# Definition of outward-pointing unit normal vector field

I am to trying to understand the Divergence Theorem. This say:

Theorem. Let $$(M,g)$$ be a oriented Riemannian manifold with boundary. For any compactly supported smooth vector field $$X$$ on $$M$$,

$$\begin{equation} \int_{M}(\text{div} X) dV_{g} = \int_{\partial M} \langle X , N \rangle_{g} dV _\widetilde{g}, \end{equation}$$

where $$N$$ is the outward-pointing unit normal vector field along $$\partial M$$ and $$\widetilde{g}$$ is the induced Riemannian metric on $$\partial M$$.

I don't know what is the outward-pointing unit normal vector field. In fact, up to this point I haven't even had a need to know what it means an unit normal vector field along $$\partial M$$. Intuitively, I think that means that

$$\begin{equation} \langle v , N_{p} \rangle_{g} = 0 \;\; \forall v \in T_{p} \partial M, \;\; \forall p \in \partial M, \end{equation}$$

and

$$\begin{equation} \langle N_{p} , N_{p} \rangle_{g} = 1 \;\; \forall p \in \partial M. \end{equation}$$

I think so, but honestly I have never seen the formal definition of unit normal vector field, much less than outward-pointing.

What is the correct meaning of this?

P.S. I saw the above theorem in John Lee's Introduction to Smooth manifolds, but couldn't find the definition I needed.

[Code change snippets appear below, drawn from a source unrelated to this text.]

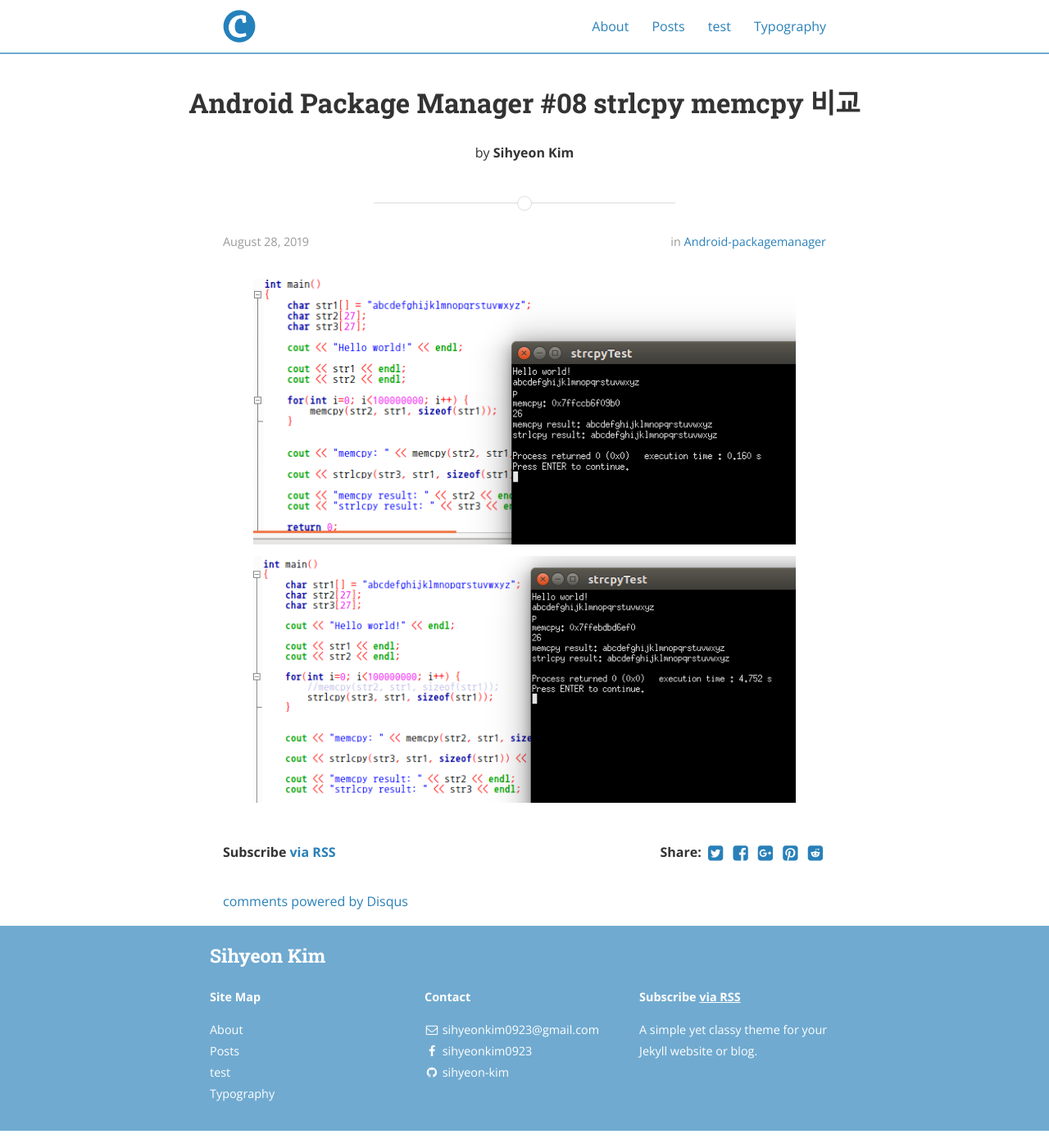
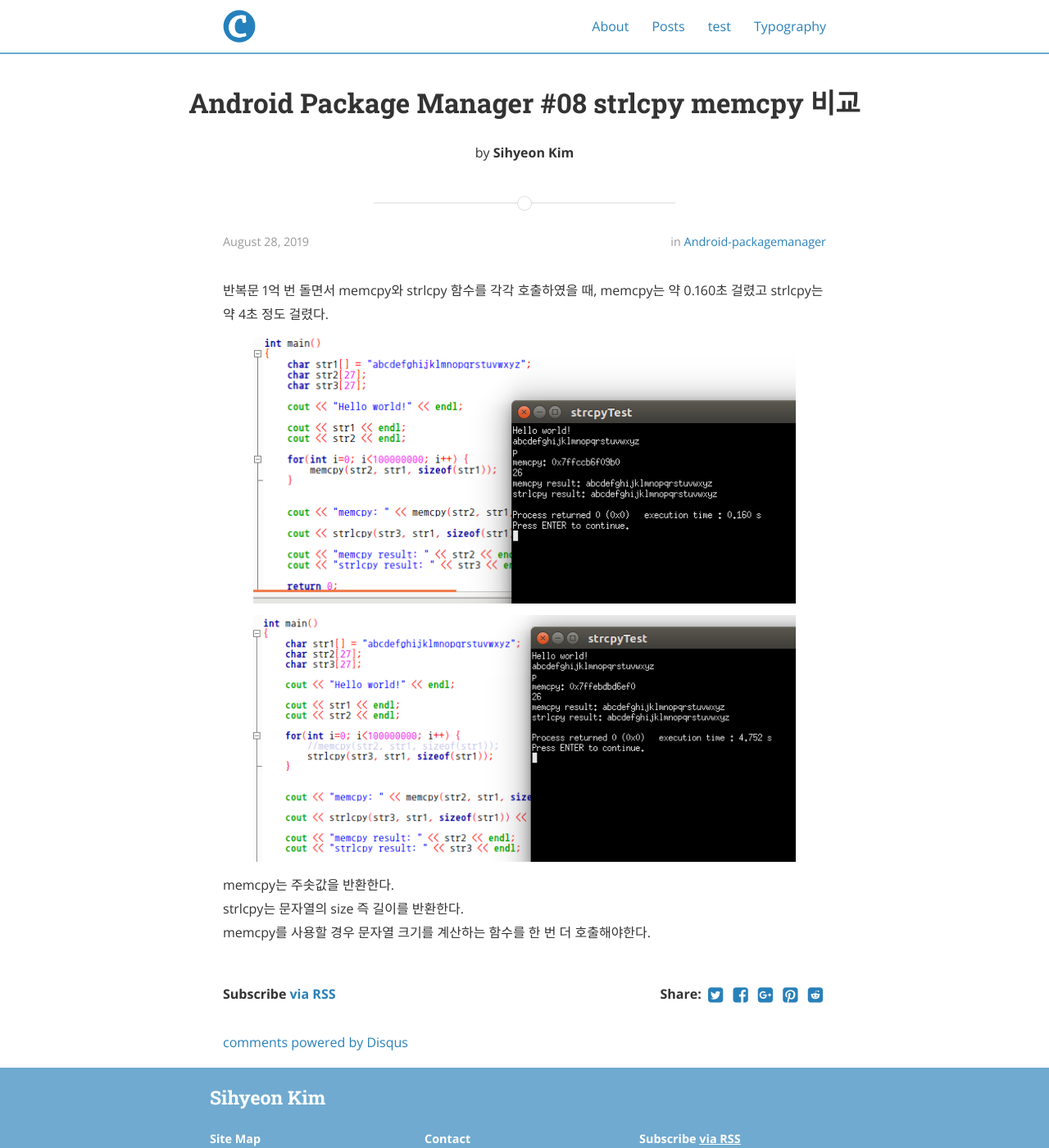
Before and after one commit to sihyeon-kim/sihyeon-kim.github.io, a Jekyll site: the page built from _posts/2019-08-28-Android-Package-Manager-#08-strlcpy-memcpy-비교.markdown, in a window 1280 px wide and 1400 px high. Shown: the whole window at 82% size. Built offline with Jekyll 4.4.1, drawn with Linux system fonts in a browser that asks for light colours; nearby versions of some CDN libraries; comment, search, counter and statistics services are not loaded.

Commit message:
Update 2019-08-28-Android-Package-Manager-#08-strlcpy-memcpy-비교.markdown

```diff
--- a/_posts/2019-08-28-Android-Package-Manager-#08-strlcpy-memcpy-비교.markdown
+++ b/_posts/2019-08-28-Android-Package-Manager-#08-strlcpy-memcpy-비교.markdown
@@ -6,7 +6,12 @@ author: Sihyeon Kim
 categories: android-packagemanager
 ---
 
+반복문 1억 번 돌면서 memcpy와 strlcpy 함수를 각각 호출하였을 때, memcpy는 약 0.160초 걸렸고 strlcpy는 약 4초 정도 걸렸다.
 
 ![memcpy](/assets/memcpy-time.png)
 
 ![strlcpy](/assets/strlcpy-time.png)
+
+memcpy는 주솟값을 반환한다.
+strlcpy는 문자열의 size 즉 길이를 반환한다.
+memcpy를 사용할 경우 문자열 크기를 계산하는 함수를 한 번 더 호출해야한다.
```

• the definition of the outward pointing normal appears in page 118 (second edition of the book) Sep 14 at 22:06
• there is an exercise need to prove the existence of outward normal v.f along the boundary see Problem 8.4.The rough idea is construct it inside coordinate chart,then gluing them together. Sep 15 at 7:58